Spatz, Erica S.a; Canavan, Maureen E.b; Desai, Mayur M.c; Krumholz, Harlan M.d,e; Lindau, Stacy T.f,g

Journal of Hypertension:
doi: 10.1097/HJH.0b013e32835fdefa
ORIGINAL PAPERS: Epidemiology
Abstract

Objective: To determine the association of hypertension (HTN) and its treatment with sexual function in middle-aged and older adults.

Methods: We studied a nationally representative sample of community-residing adults aged 57–85 years (n = 3005) from the National Social Health, Life and Aging Project. Adults were categorized by HTN status (treated, untreated, and no HTN). Antihypertensive medication use was classified into calcium channel blocker; β-blocker; angiotensin-converting enzyme inhibitor/angiotensin receptor blocker; diuretic; and α-blocker. For each HTN and medication group, we determined the prevalence and adjusted odds of being sexually active and of having any sexual problem.

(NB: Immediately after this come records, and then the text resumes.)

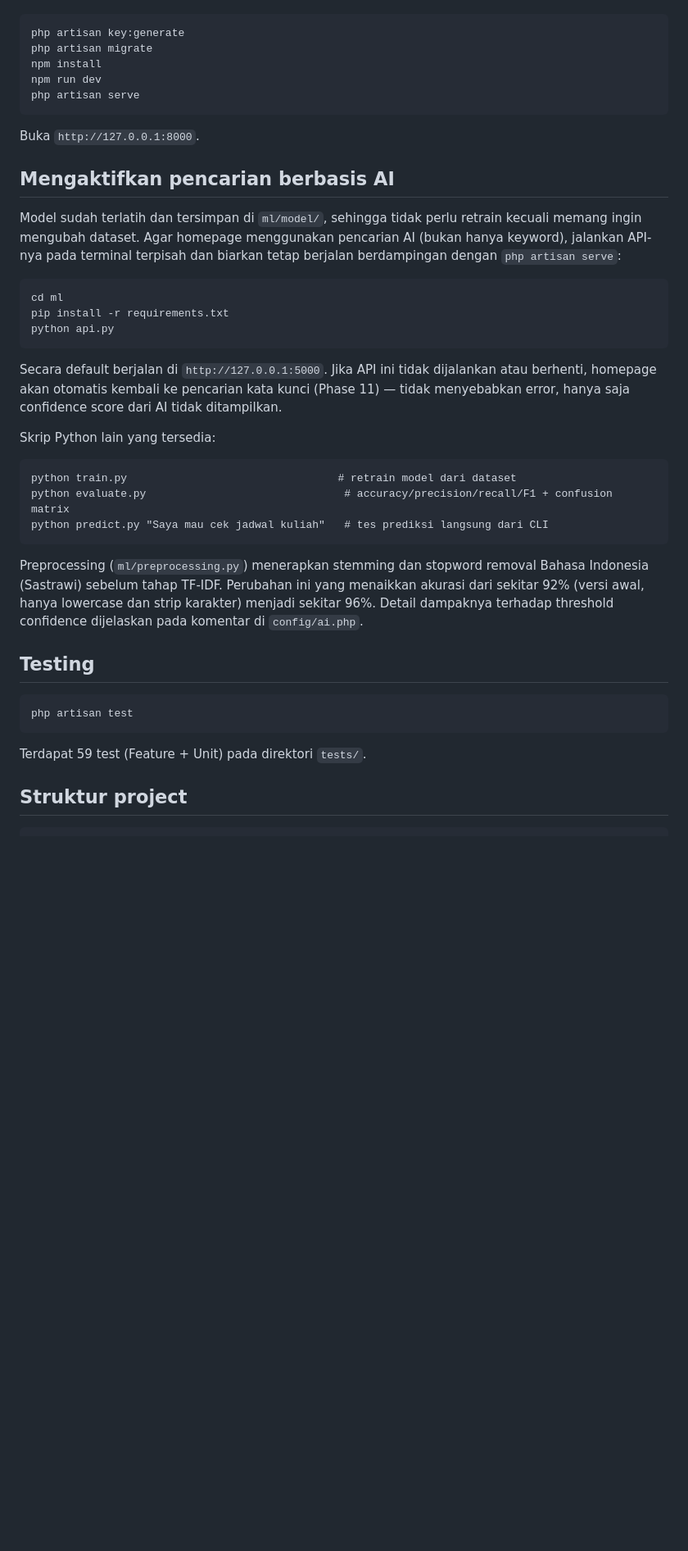
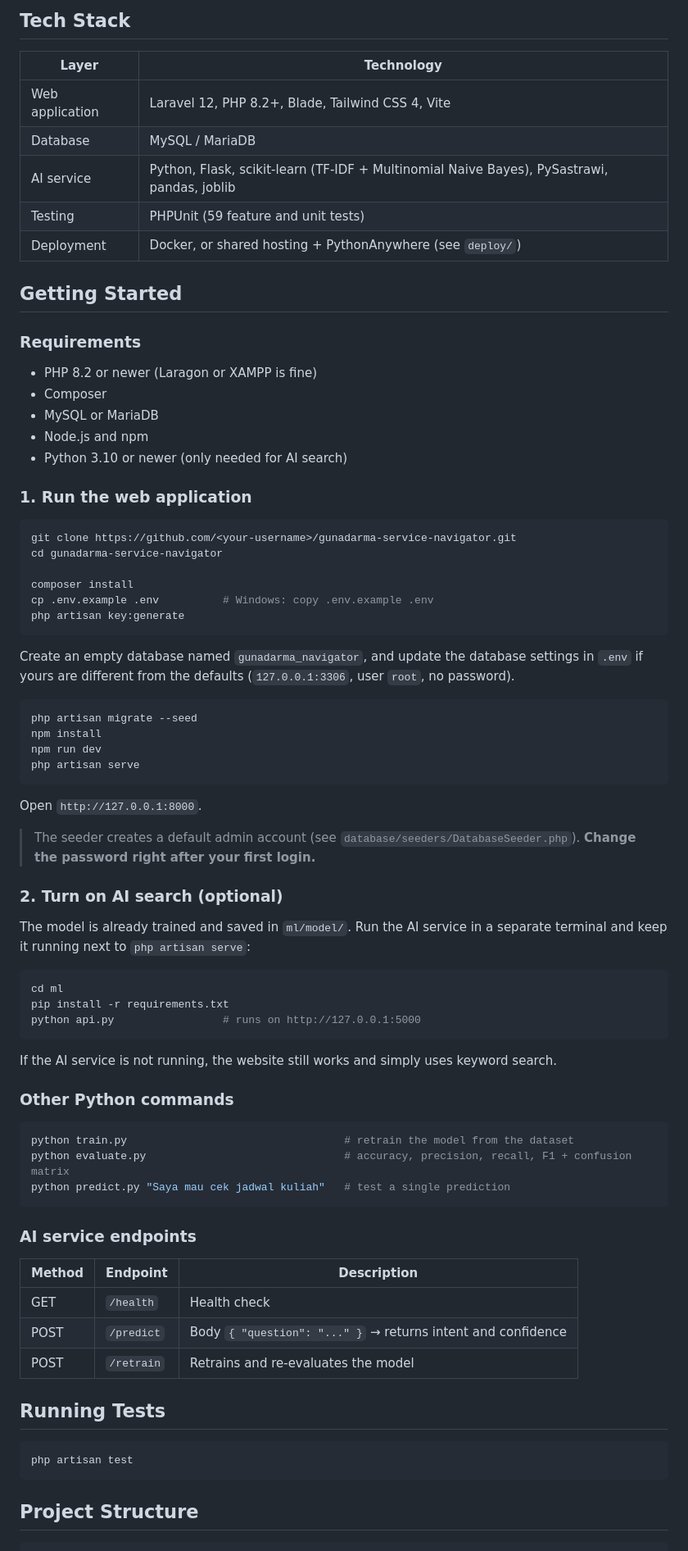
Before and after one commit to kennethandreas/gunadarma-service-navigator, a Markdown page: README.md, the part around one of its changes. Shown at 82% size. Drawn GitHub-style; blank space fills up the shorter version.

Commit message:
Revise README with project overview and setup instructions
Updated README to reflect project details, requirements, and features.

````diff
--- a/README.md
+++ b/README.md
@@ -26,43 +70,80 @@ Buat database kosong terlebih dahulu dengan nama `gunadarma_navigator` (melalui
+## Tech Stack
+
+| Layer | Technology |
+|---|---|
+| Web application | Laravel 12, PHP 8.2+, Blade, Tailwind CSS 4, Vite |
+| Database | MySQL / MariaDB |
+| AI service | Python, Flask, scikit-learn (TF-IDF + Multinomial Naive Bayes), PySastrawi, pandas, joblib |
+| Testing | PHPUnit (59 feature and unit tests) |
+| Deployment | Docker, or shared hosting + PythonAnywhere (see `deploy/`) |
+
+## Getting Started
+
+### Requirements
+- PHP 8.2 or newer (Laragon or XAMPP is fine)
+- Composer
+- MySQL or MariaDB
+- Node.js and npm
+- Python 3.10 or newer (only needed for AI search)
+
+### 1. Run the web application
+
+```bash
+git clone https://github.com/<your-username>/gunadarma-service-navigator.git
+cd gunadarma-service-navigator
+
+composer install
+cp .env.example .env          # Windows: copy .env.example .env
+php artisan key:generate
 ```
-php artisan key:generate
-php artisan migrate
+
+Create an empty database named `gunadarma_navigator`, and update the database settings in `.env` if yours are different from the defaults (`127.0.0.1:3306`, user `root`, no password).
+
+```bash
+php artisan migrate --seed
 npm install
 npm run dev
 php artisan serve
 ```
 
-Buka `http://127.0.0.1:8000`.
+Open `http://127.0.0.1:8000`.
 
-## Mengaktifkan pencarian berbasis AI
+> The seeder creates a default admin account (see `database/seeders/DatabaseSeeder.php`). **Change the password right after your first login.**
 
-Model sudah terlatih dan tersimpan di `ml/model/`, sehingga tidak perlu retrain kecuali memang ingin mengubah dataset. Agar homepage menggunakan pencarian AI (bukan hanya keyword), jalankan API-nya pada terminal terpisah dan biarkan tetap berjalan berdampingan dengan `php artisan serve`:
+### 2. Turn on AI search (optional)
 
-```
+The model is already trained and saved in `ml/model/`. Run the AI service in a separate terminal and keep it running next to `php artisan serve`:
+
+```bash
 cd ml
 pip install -r requirements.txt
-python api.py
+python api.py                 # runs on http://127.0.0.1:5000
 ```
 
-Secara default berjalan di `http://127.0.0.1:5000`. Jika API ini tidak dijalankan atau berhenti, homepage akan otomatis kembali ke pencarian kata kunci (Phase 11) — tidak menyebabkan error, hanya saja confidence score dari AI tidak ditampilkan.
+If the AI service is not running, the website still works and simply uses keyword search.
 
-Skrip Python lain yang tersedia:
+### Other Python commands
 
-```
-python train.py                                 # retrain model dari dataset
-python evaluate.py                               # accuracy/precision/recall/F1 + confusion matrix
-python predict.py "Saya mau cek jadwal kuliah"   # tes prediksi langsung dari CLI
+```bash
+python train.py                                  # retrain the model from the dataset
+python evaluate.py                               # accuracy, precision, recall, F1 + confusion matrix
+python predict.py "Saya mau cek jadwal kuliah"   # test a single prediction
 ```
 
-Preprocessing (`ml/preprocessing.py`) menerapkan stemming dan stopword removal Bahasa Indonesia (Sastrawi) sebelum tahap TF-IDF. Perubahan ini yang menaikkan akurasi dari sekitar 92% (versi awal, hanya lowercase dan strip karakter) menjadi sekitar 96%. Detail dampaknya terhadap threshold confidence dijelaskan pada komentar di `config/ai.php`.
+### AI service endpoints
 
-## Testing
+| Method | Endpoint | Description |
+|---|---|---|
+| GET | `/health` | Health check |
+| POST | `/predict` | Body `{ "question": "..." }` → returns intent and confidence |
+| POST | `/retrain` | Retrains and re-evaluates the model |
 
-```
+## Running Tests
+
+```bash
 php artisan test
 ```
 
-Terdapat 59 test (Feature + Unit) pada direktori `tests/`.
-
-## Struktur project
+## Project Structure
 
 ```
````
Also changed, not shown: other parts of README.md (+82 -26 lines).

Results: Among men, comparing treated HTN with untreated HTN and no HTN, sexual activity was less prevalent (66.5 vs. 75.9 vs.71.5%, P <0.01) and sexual problems were more prevalent (69.1 vs. 57.7 vs. 54.3%; P ≤ 0.01). There was no association between treated HTN and sexual activity [odds ratio, OR = 0.86 (95% confidence interval 0.51–1.45)] and a nonsignificant association between treated HTN and sexual problems [OR = 1.49 (0.94–2.37)]. Among women, the prevalence of sexual activity was lower in the treated and untreated HTN groups than the no HTN group (35.2 vs. 38.3 vs. 58.0%, P <0.01); the prevalence of sexual problems was similar (73.7 vs. 65.3 vs. 71.7%; P = 0.301). Women in the treated HTN [OR = 0.61 (0.39–0.95)] and untreated HTN [0.54 (0.30–0.96)] groups had a lower odds of sexual activity compared with no HTN. There were no significant associations between antihypertensive medication class and sexual activity or problems in men or women.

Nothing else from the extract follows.